The data Start Marker

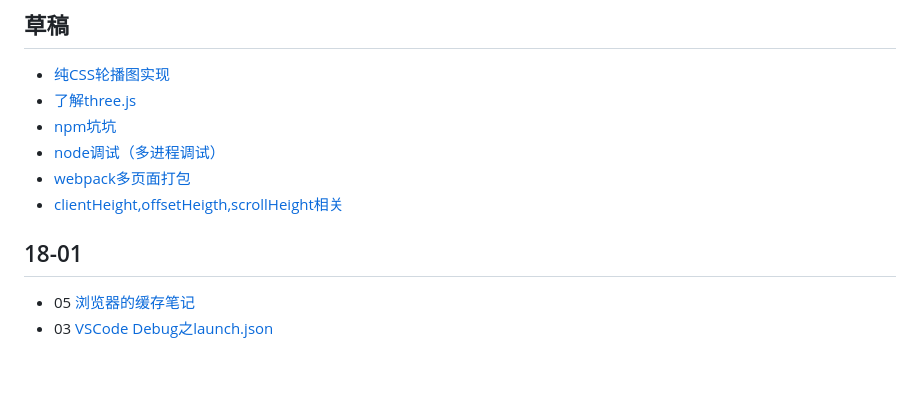
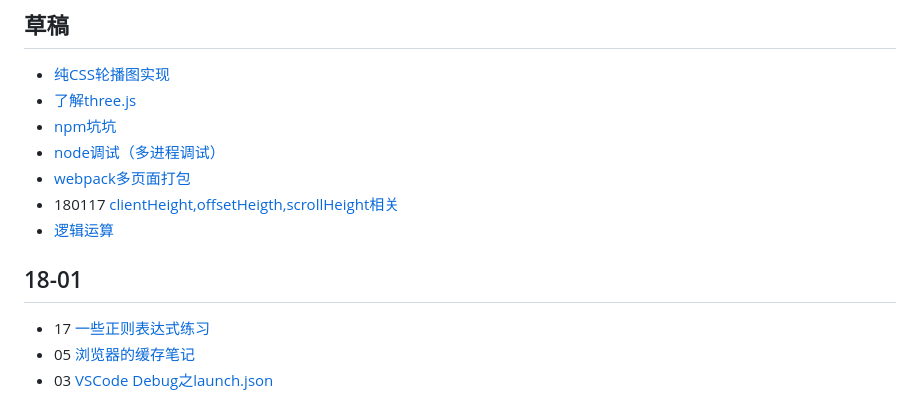
Before and after one commit to mrzhao1129/myBlog, a Markdown page: README.md, the part around the change. Rendered like a GitHub page; blank space fills up the shorter version.

```diff
--- a/README.md
+++ b/README.md
@@ -5,8 +5,11 @@
 * [npm坑坑](./nodejs/npm坑坑.md)
 * [node调试（多进程调试）](./nodejs/node多进程调试.md)
 * [webpack多页面打包](./react/webpack多页面打包.md)
-* [clientHeight,offsetHeigth,scrollHeight相关](./CSS/client,offset,scroll相关.md)
+* 180117 [clientHeight,offsetHeigth,scrollHeight相关](./CSS/client,offset,scroll相关.md)
+* [逻辑运算](./JS/逻辑运算.md)
+
 ## 18-01
+* 17 [一些正则表达式练习](./JS/正则表达式测试.md)
 * 05 [浏览器的缓存笔记](./JS/缓存方案.md)
 * 03 [VSCode Debug之launch.json](./JS/launch.json.md)
 ## 17-12
```
Also changed, not shown: CSS/client,offset,scroll相关.md (+3 -1 lines), JS/正则表达式测试.md (+19 -8 lines), JS/逻辑运算.md (added, +2 -0 lines), CSS/image/getBoundingClientRectObj.jpg (added), 1 other file.
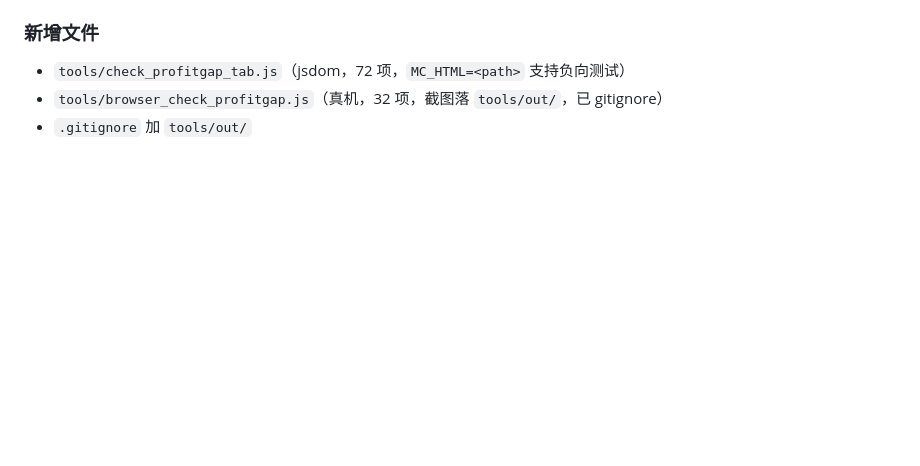
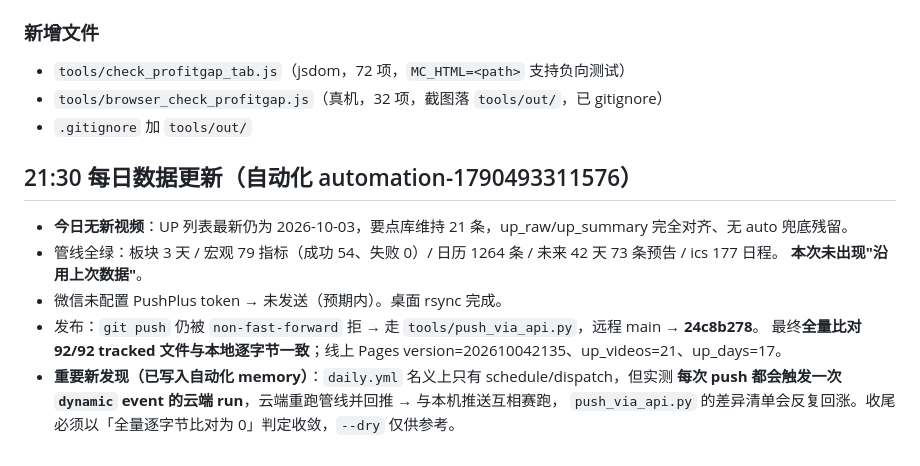
Before and after one commit to jasonling110-a11y/market-calendar, a Markdown page: .workbuddy/memory/2026-10-04.md, the part around the change. Rendered like a GitHub page; blank space fills up the shorter version.

Commit message:
每日更新 2026-10-04 21:33

```diff
--- a/.workbuddy/memory/2026-10-04.md
+++ b/.workbuddy/memory/2026-10-04.md
@@ -55,3 +55,14 @@ A CSS 末尾 `.lg-sep{…}` 之后 · B 顶栏 brand 之后 · C `.app` 收尾 `
 - `tools/check_profitgap_tab.js`（jsdom，72 项，`MC_HTML=<path>` 支持负向测试）
 - `tools/browser_check_profitgap.js`（真机，32 项，截图落 `tools/out/`，已 gitignore）
 - `.gitignore` 加 `tools/out/`
+
+## 21:30 每日数据更新（自动化 automation-1790493311576）
+- **今日无新视频**：UP 列表最新仍为 2026-10-03，要点库维持 21 条，up_raw/up_summary 完全对齐、无 auto 兜底残留。
+- 管线全绿：板块 3 天 / 宏观 79 指标（成功 54、失败 0）/ 日历 1264 条 / 未来 42 天 73 条预告 / ics 177 日程。
+  **本次未出现"沿用上次数据"**。
+- 微信未配置 PushPlus token → 未发送（预期内）。桌面 rsync 完成。
+- 发布：`git push` 仍被 `non-fast-forward` 拒 → 走 `tools/push_via_api.py`，远程 main → **24c8b278**。
+  最终**全量比对 92/92 tracked 文件与本地逐字节一致**；线上 Pages version=202610042135、up_videos=21、up_days=17。
+- **重要新发现（已写入自动化 memory）**：`daily.yml` 名义上只有 schedule/dispatch，但实测
+  **每次 push 都会触发一次 `dynamic` event 的云端 run**，云端重跑管线并回推 → 与本机推送互相赛跑，
+  `push_via_api.py` 的差异清单会反复回涨。收尾必须以「全量逐字节比对为 0」判定收敛，`--dry` 仅供参考。
```
Also changed, not shown: 1 other file.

The data End Marker

Pull out each line of the listing that holds the string "client".

-* [clientHeight,offsetHeigth,scrollHeight相关](./CSS/client,offset,scroll相关.md)
+* 180117 [clientHeight,offsetHeigth,scrollHeight相关](./CSS/client,offset,scroll相关.md)
Also changed, not shown: CSS/client,offset,scroll相关.md (+3 -1 lines), JS/正则表达式测试.md (+19 -8 lines), JS/逻辑运算.md (added, +2 -0 lines), CSS/image/getBoundingClientRectObj.jpg (added), 1 other file.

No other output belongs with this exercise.